Costa Rica has set a Feb. 4 date for a second airlift of Cuban migrants who have been stranded for over two months at the country’s northern border with Nicaragua, officials said Monday.

Costa Rica’s immigration agency announced the next flight will ferry 184 Cubans to El Salvador, from where they will continue by land north toward the United States. Costa Rican authorities were contacting those on the list to let them know what documents they will need to present.

The migrants are responsible for the cost of the air bridge: $555 per adult, plus $75 total for Salvadoran and Guatemalan visas. The travel cost is $350 for children between 2 and 12 years old, and $150 for those under the age of 2.

After the flight is filled up, “we will immediately begin to prepare the next one,” immigration agency director Kathya Rodriguez said.

Thousands of Cuban migrants have been stuck in Costa Rica since Nicaragua closed its southern border to them Nov. 14.

The Cubans say their goal is to reach the United States, where favorable immigration policies allow them to remain and apply for residency.

The U.S. rules irk Havana, which says they foment brain drain and encourage islanders to attempt risky migration routes. Backers of the policies say they offer refuge to people fleeing Cuba’s communist system.

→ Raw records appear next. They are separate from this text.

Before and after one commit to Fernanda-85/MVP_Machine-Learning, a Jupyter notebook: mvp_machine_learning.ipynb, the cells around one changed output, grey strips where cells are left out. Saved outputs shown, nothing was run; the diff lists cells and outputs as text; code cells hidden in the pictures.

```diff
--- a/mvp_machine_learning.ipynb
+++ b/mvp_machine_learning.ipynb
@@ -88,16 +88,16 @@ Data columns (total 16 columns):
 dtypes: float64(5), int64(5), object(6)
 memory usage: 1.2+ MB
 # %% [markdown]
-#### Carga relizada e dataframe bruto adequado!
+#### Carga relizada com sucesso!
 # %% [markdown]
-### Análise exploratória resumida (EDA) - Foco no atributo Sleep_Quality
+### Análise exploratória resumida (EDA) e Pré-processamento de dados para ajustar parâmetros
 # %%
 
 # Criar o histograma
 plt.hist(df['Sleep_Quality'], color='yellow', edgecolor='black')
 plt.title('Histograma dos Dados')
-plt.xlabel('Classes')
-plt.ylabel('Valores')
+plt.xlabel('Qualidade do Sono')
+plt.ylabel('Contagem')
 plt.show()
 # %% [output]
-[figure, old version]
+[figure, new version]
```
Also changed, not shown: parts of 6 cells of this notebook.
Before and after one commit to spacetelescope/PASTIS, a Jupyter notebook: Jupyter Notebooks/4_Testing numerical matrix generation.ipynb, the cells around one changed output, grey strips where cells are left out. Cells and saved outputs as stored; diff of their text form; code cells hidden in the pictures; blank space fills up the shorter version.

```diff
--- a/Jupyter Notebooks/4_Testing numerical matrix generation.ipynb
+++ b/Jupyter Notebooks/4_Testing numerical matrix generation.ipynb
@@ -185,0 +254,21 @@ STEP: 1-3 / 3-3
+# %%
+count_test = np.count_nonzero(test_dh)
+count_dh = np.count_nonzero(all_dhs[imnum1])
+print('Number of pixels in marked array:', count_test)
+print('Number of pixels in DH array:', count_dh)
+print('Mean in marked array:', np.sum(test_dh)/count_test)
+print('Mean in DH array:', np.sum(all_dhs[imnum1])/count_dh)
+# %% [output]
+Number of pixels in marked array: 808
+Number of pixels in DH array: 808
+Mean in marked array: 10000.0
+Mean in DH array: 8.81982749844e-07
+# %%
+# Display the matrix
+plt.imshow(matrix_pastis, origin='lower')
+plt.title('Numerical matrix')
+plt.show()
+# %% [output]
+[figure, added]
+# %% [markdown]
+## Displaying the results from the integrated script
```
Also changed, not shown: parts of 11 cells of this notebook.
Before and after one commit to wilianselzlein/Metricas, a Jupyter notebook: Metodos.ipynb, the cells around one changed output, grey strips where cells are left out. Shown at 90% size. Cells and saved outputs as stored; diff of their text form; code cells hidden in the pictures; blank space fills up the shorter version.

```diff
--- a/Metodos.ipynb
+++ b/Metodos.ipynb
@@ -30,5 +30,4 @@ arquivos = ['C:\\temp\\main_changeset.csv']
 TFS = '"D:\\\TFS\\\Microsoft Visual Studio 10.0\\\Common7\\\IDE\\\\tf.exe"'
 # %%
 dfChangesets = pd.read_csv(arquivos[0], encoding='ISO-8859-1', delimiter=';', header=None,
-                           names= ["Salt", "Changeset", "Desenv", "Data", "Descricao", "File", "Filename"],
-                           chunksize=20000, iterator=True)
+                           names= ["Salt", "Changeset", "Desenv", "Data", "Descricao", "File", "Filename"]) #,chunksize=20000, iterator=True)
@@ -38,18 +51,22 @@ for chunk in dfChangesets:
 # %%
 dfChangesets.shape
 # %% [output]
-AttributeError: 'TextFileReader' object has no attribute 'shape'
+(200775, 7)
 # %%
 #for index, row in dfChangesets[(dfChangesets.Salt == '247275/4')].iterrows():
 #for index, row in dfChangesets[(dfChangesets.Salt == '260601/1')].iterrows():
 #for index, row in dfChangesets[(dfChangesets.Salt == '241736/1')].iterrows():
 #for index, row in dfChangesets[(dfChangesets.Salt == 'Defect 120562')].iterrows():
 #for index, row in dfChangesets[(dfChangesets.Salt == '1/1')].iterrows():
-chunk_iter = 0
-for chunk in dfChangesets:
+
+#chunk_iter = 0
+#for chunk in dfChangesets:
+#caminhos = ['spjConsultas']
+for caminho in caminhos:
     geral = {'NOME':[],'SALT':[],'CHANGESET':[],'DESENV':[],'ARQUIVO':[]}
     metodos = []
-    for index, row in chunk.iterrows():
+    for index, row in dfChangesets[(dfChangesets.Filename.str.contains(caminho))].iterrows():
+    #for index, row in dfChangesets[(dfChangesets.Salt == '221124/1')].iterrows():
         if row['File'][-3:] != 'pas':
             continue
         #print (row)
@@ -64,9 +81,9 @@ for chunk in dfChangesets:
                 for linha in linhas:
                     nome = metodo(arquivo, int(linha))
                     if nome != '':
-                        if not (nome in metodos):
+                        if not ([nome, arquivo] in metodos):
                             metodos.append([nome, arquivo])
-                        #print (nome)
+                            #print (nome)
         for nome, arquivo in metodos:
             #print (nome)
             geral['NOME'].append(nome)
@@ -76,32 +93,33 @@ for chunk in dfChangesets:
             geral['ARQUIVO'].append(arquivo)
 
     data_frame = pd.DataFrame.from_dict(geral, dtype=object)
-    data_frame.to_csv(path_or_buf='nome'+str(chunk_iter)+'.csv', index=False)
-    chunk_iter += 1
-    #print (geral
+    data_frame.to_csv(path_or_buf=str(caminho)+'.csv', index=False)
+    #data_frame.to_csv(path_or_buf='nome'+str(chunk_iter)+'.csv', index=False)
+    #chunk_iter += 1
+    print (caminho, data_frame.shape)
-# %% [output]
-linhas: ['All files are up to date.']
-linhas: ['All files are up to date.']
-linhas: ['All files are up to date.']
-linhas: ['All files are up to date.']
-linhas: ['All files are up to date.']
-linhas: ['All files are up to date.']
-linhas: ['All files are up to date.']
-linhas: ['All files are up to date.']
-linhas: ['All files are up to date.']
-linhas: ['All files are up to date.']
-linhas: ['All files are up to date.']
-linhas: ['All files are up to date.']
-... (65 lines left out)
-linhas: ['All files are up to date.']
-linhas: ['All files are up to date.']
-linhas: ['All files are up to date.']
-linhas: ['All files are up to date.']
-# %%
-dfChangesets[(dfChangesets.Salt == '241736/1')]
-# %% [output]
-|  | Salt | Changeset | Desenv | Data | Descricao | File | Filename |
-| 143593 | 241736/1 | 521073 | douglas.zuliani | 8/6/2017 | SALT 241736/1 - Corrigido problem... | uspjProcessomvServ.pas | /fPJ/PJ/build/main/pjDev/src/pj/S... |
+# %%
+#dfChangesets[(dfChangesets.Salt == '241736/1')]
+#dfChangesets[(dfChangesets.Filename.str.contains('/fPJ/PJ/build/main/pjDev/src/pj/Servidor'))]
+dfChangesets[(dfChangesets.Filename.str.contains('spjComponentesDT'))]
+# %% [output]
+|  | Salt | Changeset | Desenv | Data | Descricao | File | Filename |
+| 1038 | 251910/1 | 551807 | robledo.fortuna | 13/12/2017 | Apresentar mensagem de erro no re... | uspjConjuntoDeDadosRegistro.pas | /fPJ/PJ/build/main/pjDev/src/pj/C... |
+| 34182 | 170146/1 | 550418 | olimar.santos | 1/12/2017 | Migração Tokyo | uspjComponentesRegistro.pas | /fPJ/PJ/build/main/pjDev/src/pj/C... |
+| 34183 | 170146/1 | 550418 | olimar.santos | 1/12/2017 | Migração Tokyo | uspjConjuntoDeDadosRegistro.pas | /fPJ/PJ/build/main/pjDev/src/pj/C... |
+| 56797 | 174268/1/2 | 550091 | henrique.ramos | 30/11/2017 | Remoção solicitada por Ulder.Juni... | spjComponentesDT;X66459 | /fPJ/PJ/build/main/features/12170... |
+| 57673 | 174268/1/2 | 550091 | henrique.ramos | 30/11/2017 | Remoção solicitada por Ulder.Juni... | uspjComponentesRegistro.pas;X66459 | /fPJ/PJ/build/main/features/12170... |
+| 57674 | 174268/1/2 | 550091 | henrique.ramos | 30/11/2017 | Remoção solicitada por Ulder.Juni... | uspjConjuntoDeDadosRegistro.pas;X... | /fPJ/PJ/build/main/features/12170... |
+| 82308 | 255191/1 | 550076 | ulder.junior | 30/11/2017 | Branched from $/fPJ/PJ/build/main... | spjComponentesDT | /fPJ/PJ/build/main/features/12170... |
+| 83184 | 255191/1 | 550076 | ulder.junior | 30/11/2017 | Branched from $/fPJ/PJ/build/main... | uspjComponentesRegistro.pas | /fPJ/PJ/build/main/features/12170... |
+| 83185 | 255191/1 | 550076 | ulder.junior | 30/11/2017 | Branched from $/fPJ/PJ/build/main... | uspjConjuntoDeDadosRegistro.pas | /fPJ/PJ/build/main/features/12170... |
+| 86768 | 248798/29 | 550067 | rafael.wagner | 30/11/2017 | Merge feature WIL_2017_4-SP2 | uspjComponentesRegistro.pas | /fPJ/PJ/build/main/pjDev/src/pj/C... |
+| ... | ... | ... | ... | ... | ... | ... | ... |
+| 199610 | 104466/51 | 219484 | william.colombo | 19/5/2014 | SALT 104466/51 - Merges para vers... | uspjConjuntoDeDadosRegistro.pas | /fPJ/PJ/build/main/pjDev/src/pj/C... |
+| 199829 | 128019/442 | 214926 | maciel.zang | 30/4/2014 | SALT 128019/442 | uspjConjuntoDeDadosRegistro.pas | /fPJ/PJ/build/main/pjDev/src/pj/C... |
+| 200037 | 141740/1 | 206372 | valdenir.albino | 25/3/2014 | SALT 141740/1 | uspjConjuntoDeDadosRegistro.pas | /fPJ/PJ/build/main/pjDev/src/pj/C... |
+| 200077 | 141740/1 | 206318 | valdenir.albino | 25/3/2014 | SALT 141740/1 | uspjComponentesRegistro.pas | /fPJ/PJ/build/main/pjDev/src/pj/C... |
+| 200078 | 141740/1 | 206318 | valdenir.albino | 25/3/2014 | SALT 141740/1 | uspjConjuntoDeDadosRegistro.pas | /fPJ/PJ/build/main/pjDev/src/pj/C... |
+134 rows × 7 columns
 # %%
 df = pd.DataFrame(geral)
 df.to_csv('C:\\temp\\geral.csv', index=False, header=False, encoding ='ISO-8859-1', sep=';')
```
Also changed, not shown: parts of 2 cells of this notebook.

The first airlift took place Jan. 12 from Costa Rica to El Salvador, leapfrogging Nicaragua. The migrants then traveled by bus through Guatemala and into southern Mexico, where authorities issued them 20-day transit visas to reach the United States.